In a Scioly.org post from 2014, one anonymous user asks another anonymous user a question which has likely crossed the mind of anyone interested in mineral specimens. The user asks for someone to explain the difference between Crystal Quartz and Selenite, Albite, Calcite, and other colorless minerals with similar crystal structures. The user’s request is both simple and complicated. At first glance, it can be confusing to attempt to differentiate one colorless mineral from another, since they appear nearly identical to the untrained eye. As the second user explains, however, the difference lies solely with the intricacy and composition of the various crystal structures each mineral possesses.
The second user explains that Crystal Quartz, the subject of today’s post, is recognized by the six-sided crystals it forms, which create sharp points on the mineral’s surface. If you’ve looked for the six-sided crystals, but still aren’t sure, scrape the surface of the mineral against glass.
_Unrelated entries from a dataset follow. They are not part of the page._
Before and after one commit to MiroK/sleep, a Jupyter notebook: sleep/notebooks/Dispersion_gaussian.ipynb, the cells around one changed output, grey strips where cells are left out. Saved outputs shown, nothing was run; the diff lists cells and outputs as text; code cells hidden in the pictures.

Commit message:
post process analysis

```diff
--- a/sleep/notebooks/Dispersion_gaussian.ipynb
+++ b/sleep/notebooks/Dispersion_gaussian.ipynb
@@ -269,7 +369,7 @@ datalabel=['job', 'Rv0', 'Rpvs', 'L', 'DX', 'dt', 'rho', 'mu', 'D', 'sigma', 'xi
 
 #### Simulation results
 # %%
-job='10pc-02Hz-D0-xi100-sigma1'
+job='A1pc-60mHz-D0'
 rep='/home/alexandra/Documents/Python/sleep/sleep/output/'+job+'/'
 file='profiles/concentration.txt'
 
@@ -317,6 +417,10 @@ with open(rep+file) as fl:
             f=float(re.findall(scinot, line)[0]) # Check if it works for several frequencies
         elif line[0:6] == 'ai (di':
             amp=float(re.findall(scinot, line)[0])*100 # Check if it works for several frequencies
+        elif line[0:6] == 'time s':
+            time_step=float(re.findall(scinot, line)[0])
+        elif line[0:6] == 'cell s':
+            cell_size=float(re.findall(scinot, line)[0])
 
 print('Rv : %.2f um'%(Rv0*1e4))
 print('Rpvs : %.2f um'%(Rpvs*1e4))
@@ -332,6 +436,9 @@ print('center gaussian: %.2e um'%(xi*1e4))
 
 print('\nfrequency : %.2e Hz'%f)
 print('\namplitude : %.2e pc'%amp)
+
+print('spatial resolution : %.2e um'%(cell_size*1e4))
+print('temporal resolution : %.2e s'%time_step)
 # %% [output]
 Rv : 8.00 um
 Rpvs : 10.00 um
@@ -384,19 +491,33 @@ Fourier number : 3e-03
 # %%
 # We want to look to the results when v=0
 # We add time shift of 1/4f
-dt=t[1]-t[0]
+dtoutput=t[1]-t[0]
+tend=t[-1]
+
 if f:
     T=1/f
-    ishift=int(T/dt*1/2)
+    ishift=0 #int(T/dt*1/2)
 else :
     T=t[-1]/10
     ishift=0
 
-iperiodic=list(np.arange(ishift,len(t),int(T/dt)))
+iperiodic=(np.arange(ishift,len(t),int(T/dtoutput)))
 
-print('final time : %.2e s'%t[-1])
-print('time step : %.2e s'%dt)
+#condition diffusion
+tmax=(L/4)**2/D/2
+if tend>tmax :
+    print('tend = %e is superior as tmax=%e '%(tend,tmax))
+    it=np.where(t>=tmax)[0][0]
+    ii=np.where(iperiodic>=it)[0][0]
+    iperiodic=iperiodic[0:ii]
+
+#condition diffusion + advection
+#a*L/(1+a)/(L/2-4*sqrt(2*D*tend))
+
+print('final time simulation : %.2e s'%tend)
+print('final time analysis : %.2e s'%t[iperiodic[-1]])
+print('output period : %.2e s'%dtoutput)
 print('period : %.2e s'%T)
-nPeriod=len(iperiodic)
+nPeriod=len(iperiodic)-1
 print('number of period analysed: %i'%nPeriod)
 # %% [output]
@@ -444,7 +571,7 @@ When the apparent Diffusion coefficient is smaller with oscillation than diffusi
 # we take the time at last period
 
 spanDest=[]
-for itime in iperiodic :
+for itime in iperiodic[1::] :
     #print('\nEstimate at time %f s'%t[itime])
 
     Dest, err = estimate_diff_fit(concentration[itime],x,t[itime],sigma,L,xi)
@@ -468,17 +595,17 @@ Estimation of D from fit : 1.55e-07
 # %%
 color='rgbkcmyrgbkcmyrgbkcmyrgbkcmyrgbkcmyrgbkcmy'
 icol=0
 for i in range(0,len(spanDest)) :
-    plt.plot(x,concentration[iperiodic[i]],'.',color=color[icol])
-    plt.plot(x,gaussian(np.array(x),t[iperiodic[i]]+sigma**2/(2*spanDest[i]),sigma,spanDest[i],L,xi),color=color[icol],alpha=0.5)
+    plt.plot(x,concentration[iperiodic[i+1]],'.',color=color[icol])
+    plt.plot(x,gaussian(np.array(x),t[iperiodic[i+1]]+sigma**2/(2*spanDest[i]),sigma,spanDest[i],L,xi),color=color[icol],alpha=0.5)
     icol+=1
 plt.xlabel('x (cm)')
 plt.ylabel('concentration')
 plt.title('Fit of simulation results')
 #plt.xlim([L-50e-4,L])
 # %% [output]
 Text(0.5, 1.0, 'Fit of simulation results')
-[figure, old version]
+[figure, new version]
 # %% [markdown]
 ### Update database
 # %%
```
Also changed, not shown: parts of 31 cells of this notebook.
If the glass gets scratched, it’s definitely Crystal Quartz, since crystal quartz possesses a score of seven on the mineral hardness scale. Other clear, crystalline minerals, as the second user explains, are considerably softer and will not scratch glass.
Now that you know how to identify Crystal Quartz, here’s how to tell what it’s worth: evaluate clarity, color, carat, and condition. The four C’s of mineral-appraisal are expanded upon in Rockhounding Arkansas’s article, “What are Quartz Crystals Worth?” The author writes that in terms of clarity, a high degree of transparency is considered valuable. For color, more unique colors will have a higher value. Smoky Quartz, such as Littlefield Home’s Smoky Quartz Clusters, is a rare quartz color caused by radiation and is considered more valuable than clear quartz specimens. In terms of carat (size), bigger specimens are more valuable. The last of the four C’s, condition, refers to how perfectly the mineral formed and how it was handled during mining/sourcing. If the quartz lacks internal flaws, external breakage, and overall luster, its value decreases. Quartz specimens loose additional value if they’re attached to a matrix, which adds unnecessary weight to the specimen and clouds its transparency.
Other factors which come into play when determining specimen value include aesthetics, scarcity, and collector’s value. Collector’s value is the most subjective factor of them all, since it varies by individual collector and refers to the work which put into obtaining the specimen. While some collectors might be more attached to a mineral they mined themselves, others might be more attached to a mineral they found and bought online or in-person. With Littlefield Home you can discover your own mineral specimens without having to be a mine or even a mineral expert. Determine your own collector’s value when you purchase a Littlefield Home luxury Crystal Quartz specimen!
(Crystal points in first photograph currently for sale at ADAC Suite 311!)